What the task requires:
What you return must match the entries word for word, minus the pictures.

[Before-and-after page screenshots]
=== Section Start ===

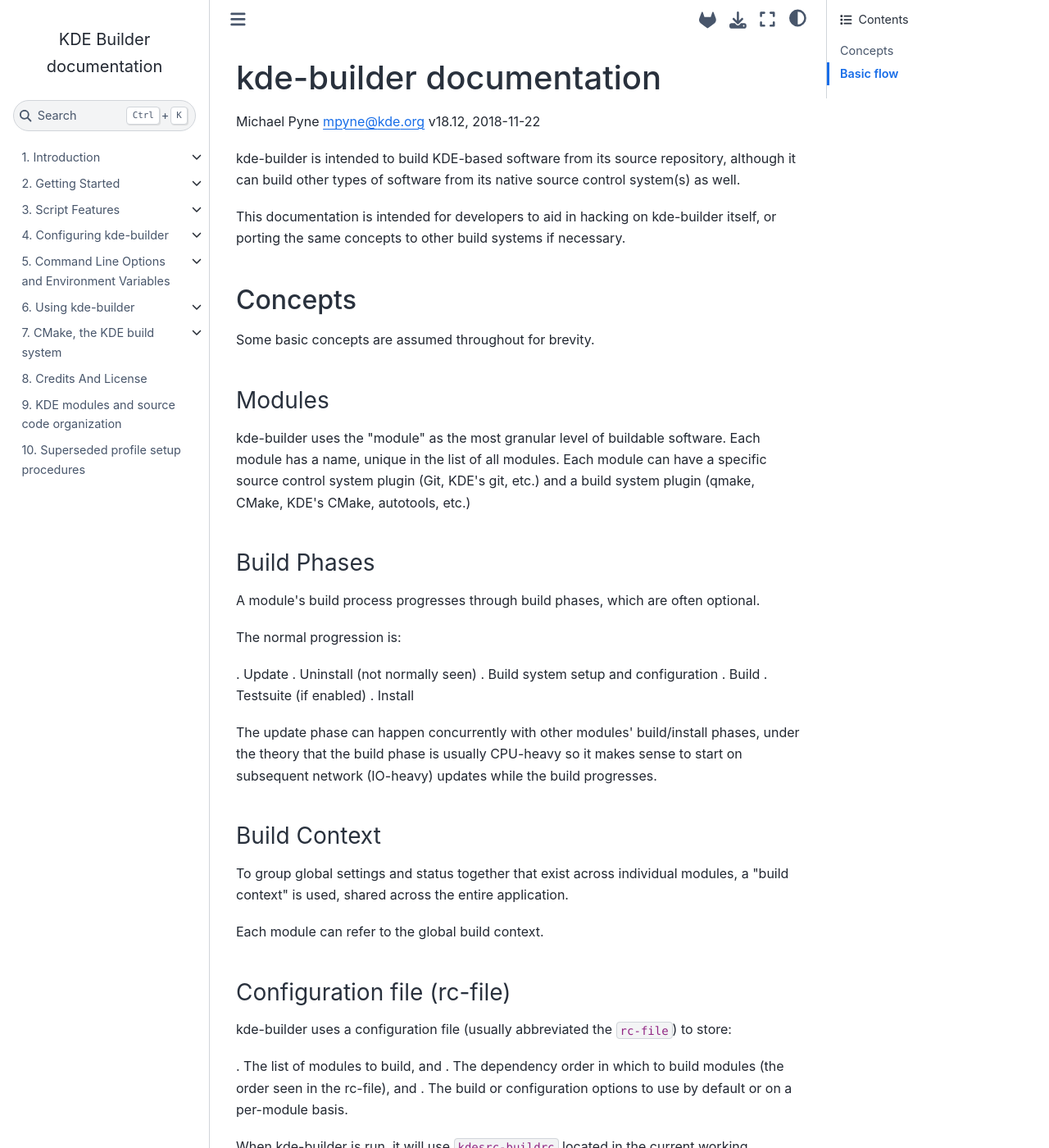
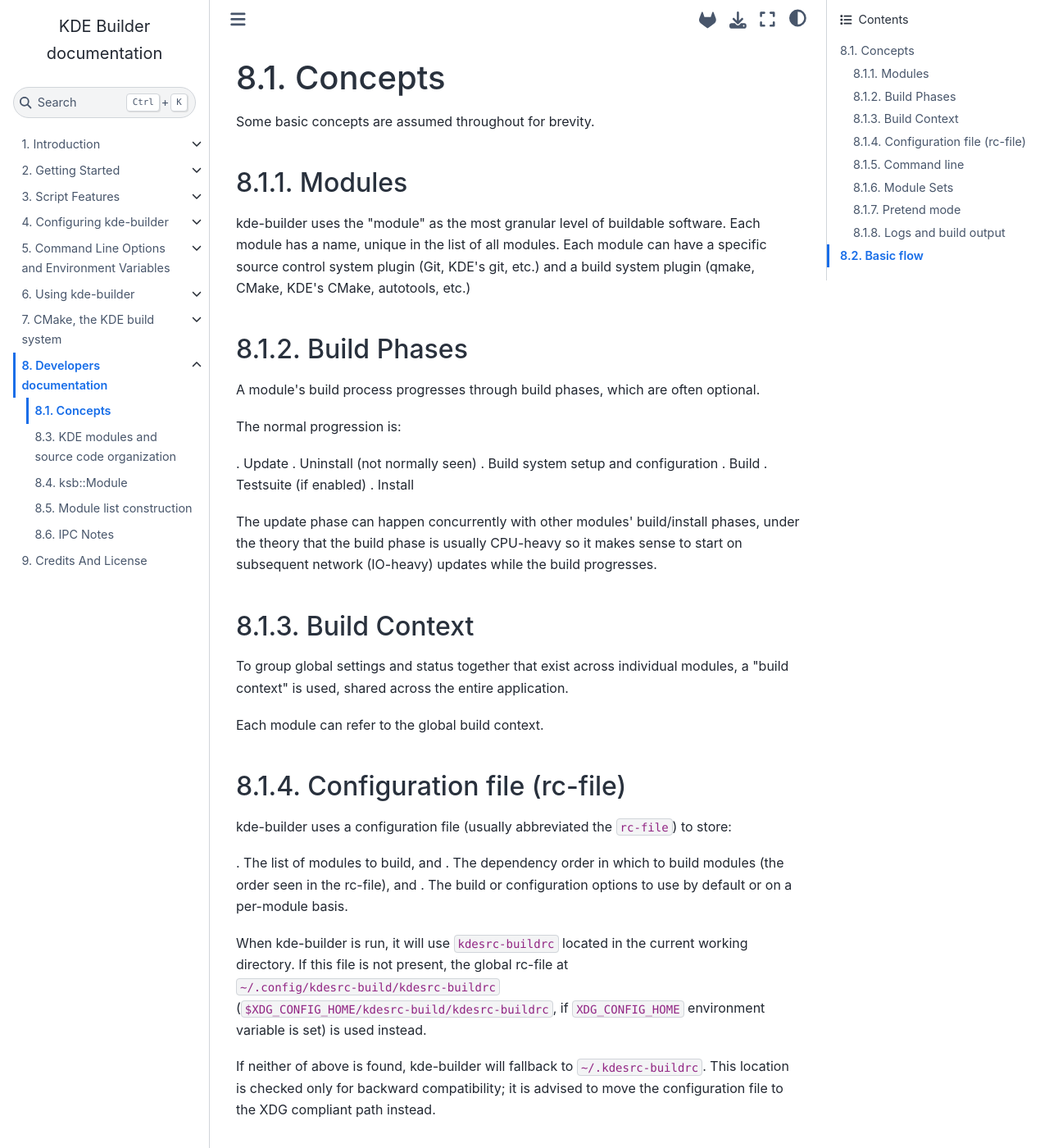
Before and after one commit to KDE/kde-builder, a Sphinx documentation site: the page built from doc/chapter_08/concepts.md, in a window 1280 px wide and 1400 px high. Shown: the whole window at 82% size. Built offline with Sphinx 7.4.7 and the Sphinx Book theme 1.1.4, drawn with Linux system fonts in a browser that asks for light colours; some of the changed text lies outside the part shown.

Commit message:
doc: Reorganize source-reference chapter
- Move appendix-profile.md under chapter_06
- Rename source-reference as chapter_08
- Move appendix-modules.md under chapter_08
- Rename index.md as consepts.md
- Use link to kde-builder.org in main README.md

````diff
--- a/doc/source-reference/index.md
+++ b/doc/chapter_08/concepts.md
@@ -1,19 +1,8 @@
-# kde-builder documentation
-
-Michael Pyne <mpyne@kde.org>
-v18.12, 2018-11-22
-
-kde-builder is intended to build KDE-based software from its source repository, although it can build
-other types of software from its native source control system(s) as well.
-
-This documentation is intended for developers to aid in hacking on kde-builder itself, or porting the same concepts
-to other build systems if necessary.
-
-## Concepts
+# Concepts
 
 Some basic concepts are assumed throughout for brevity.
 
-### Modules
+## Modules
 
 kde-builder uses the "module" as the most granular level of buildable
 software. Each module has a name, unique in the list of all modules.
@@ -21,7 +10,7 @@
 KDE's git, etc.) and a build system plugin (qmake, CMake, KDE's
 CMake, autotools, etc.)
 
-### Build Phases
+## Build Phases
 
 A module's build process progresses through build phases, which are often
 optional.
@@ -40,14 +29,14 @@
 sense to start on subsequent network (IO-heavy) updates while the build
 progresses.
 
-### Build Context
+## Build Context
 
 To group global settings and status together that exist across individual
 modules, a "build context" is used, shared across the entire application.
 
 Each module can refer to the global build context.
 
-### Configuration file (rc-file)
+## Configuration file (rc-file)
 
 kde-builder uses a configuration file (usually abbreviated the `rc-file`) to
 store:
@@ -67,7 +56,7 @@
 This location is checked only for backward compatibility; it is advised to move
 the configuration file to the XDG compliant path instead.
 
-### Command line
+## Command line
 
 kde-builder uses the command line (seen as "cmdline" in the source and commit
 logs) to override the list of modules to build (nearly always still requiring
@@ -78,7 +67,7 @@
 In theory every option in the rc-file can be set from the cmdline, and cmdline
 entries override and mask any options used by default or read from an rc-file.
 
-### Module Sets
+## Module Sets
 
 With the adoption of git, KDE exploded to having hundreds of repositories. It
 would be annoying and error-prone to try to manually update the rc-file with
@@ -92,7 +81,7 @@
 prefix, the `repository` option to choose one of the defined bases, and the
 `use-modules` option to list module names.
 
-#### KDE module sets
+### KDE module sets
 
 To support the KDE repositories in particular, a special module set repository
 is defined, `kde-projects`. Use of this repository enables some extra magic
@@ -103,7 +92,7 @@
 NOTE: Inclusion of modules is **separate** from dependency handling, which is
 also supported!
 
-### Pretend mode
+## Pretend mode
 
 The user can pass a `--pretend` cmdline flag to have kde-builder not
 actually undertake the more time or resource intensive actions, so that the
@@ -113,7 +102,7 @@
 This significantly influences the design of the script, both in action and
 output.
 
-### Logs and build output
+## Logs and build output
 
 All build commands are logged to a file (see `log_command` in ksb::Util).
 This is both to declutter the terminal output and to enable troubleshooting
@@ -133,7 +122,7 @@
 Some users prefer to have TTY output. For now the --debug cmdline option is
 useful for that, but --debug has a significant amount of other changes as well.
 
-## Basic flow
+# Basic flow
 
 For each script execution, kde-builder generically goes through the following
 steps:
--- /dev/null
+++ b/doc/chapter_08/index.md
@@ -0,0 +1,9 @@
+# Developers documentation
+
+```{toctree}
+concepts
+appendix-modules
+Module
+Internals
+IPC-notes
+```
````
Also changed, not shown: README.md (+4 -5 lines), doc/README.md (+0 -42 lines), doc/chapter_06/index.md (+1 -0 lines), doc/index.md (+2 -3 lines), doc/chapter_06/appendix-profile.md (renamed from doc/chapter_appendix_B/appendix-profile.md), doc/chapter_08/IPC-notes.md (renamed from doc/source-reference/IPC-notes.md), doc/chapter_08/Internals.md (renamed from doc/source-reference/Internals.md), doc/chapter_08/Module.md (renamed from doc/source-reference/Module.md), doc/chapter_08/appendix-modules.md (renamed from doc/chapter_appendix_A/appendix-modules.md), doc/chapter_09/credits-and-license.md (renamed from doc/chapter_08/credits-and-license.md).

=== Section End ===

Response box:
Before and after one commit to KDE/kde-builder, a Sphinx documentation site: the page built from doc/chapter_08/concepts.md, in a window 1280 px wide and 1400 px high. Shown: the whole window at 82% size. Built offline with Sphinx 7.4.7 and the Sphinx Book theme 1.1.4, drawn with Linux system fonts in a browser that asks for light colours; some of the changed text lies outside the part shown.

Commit message:
doc: Reorganize source-reference chapter
- Move appendix-profile.md under chapter_06
- Rename source-reference as chapter_08
- Move appendix-modules.md under chapter_08
- Rename index.md as consepts.md
- Use link to kde-builder.org in main README.md

````diff
--- a/doc/source-reference/index.md
+++ b/doc/chapter_08/concepts.md
@@ -1,19 +1,8 @@
-# kde-builder documentation
-
-Michael Pyne <mpyne@kde.org>
-v18.12, 2018-11-22
-
-kde-builder is intended to build KDE-based software from its source repository, although it can build
-other types of software from its native source control system(s) as well.
-
-This documentation is intended for developers to aid in hacking on kde-builder itself, or porting the same concepts
-to other build systems if necessary.
-
-## Concepts
+# Concepts
 
 Some basic concepts are assumed throughout for brevity.
 
-### Modules
+## Modules
 
 kde-builder uses the "module" as the most granular level of buildable
 software. Each module has a name, unique in the list of all modules.
@@ -21,7 +10,7 @@
 KDE's git, etc.) and a build system plugin (qmake, CMake, KDE's
 CMake, autotools, etc.)
 
-### Build Phases
+## Build Phases
 
 A module's build process progresses through build phases, which are often
 optional.
@@ -40,14 +29,14 @@
 sense to start on subsequent network (IO-heavy) updates while the build
 progresses.
 
-### Build Context
+## Build Context
 
 To group global settings and status together that exist across individual
 modules, a "build context" is used, shared across the entire application.
 
 Each module can refer to the global build context.
 
-### Configuration file (rc-file)
+## Configuration file (rc-file)
 
 kde-builder uses a configuration file (usually abbreviated the `rc-file`) to
 store:
@@ -67,7 +56,7 @@
 This location is checked only for backward compatibility; it is advised to move
 the configuration file to the XDG compliant path instead.
 
-### Command line
+## Command line
 
 kde-builder uses the command line (seen as "cmdline" in the source and commit
 logs) to override the list of modules to build (nearly always still requiring
@@ -78,7 +67,7 @@
 In theory every option in the rc-file can be set from the cmdline, and cmdline
 entries override and mask any options used by default or read from an rc-file.
 
-### Module Sets
+## Module Sets
 
 With the adoption of git, KDE exploded to having hundreds of repositories. It
 would be annoying and error-prone to try to manually update the rc-file with
@@ -92,7 +81,7 @@
 prefix, the `repository` option to choose one of the defined bases, and the
 `use-modules` option to list module names.
 
-#### KDE module sets
+### KDE module sets
 
 To support the KDE repositories in particular, a special module set repository
 is defined, `kde-projects`. Use of this repository enables some extra magic
@@ -103,7 +92,7 @@
 NOTE: Inclusion of modules is **separate** from dependency handling, which is
 also supported!
 
-### Pretend mode
+## Pretend mode
 
 The user can pass a `--pretend` cmdline flag to have kde-builder not
 actually undertake the more time or resource intensive actions, so that the
@@ -113,7 +102,7 @@
 This significantly influences the design of the script, both in action and
 output.
 
-### Logs and build output
+## Logs and build output
 
 All build commands are logged to a file (see `log_command` in ksb::Util).
 This is both to declutter the terminal output and to enable troubleshooting
@@ -133,7 +122,7 @@
 Some users prefer to have TTY output. For now the --debug cmdline option is
 useful for that, but --debug has a significant amount of other changes as well.
 
-## Basic flow
+# Basic flow
 
 For each script execution, kde-builder generically goes through the following
 steps:
--- /dev/null
+++ b/doc/chapter_08/index.md
@@ -0,0 +1,9 @@
+# Developers documentation
+
+```{toctree}
+concepts
+appendix-modules
+Module
+Internals
+IPC-notes
+```
````
Also changed, not shown: README.md (+4 -5 lines), doc/README.md (+0 -42 lines), doc/chapter_06/index.md (+1 -0 lines), doc/index.md (+2 -3 lines), doc/chapter_06/appendix-profile.md (renamed from doc/chapter_appendix_B/appendix-profile.md), doc/chapter_08/IPC-notes.md (renamed from doc/source-reference/IPC-notes.md), doc/chapter_08/Internals.md (renamed from doc/source-reference/Internals.md), doc/chapter_08/Module.md (renamed from doc/source-reference/Module.md), doc/chapter_08/appendix-modules.md (renamed from doc/chapter_appendix_A/appendix-modules.md), doc/chapter_09/credits-and-license.md (renamed from doc/chapter_08/credits-and-license.md).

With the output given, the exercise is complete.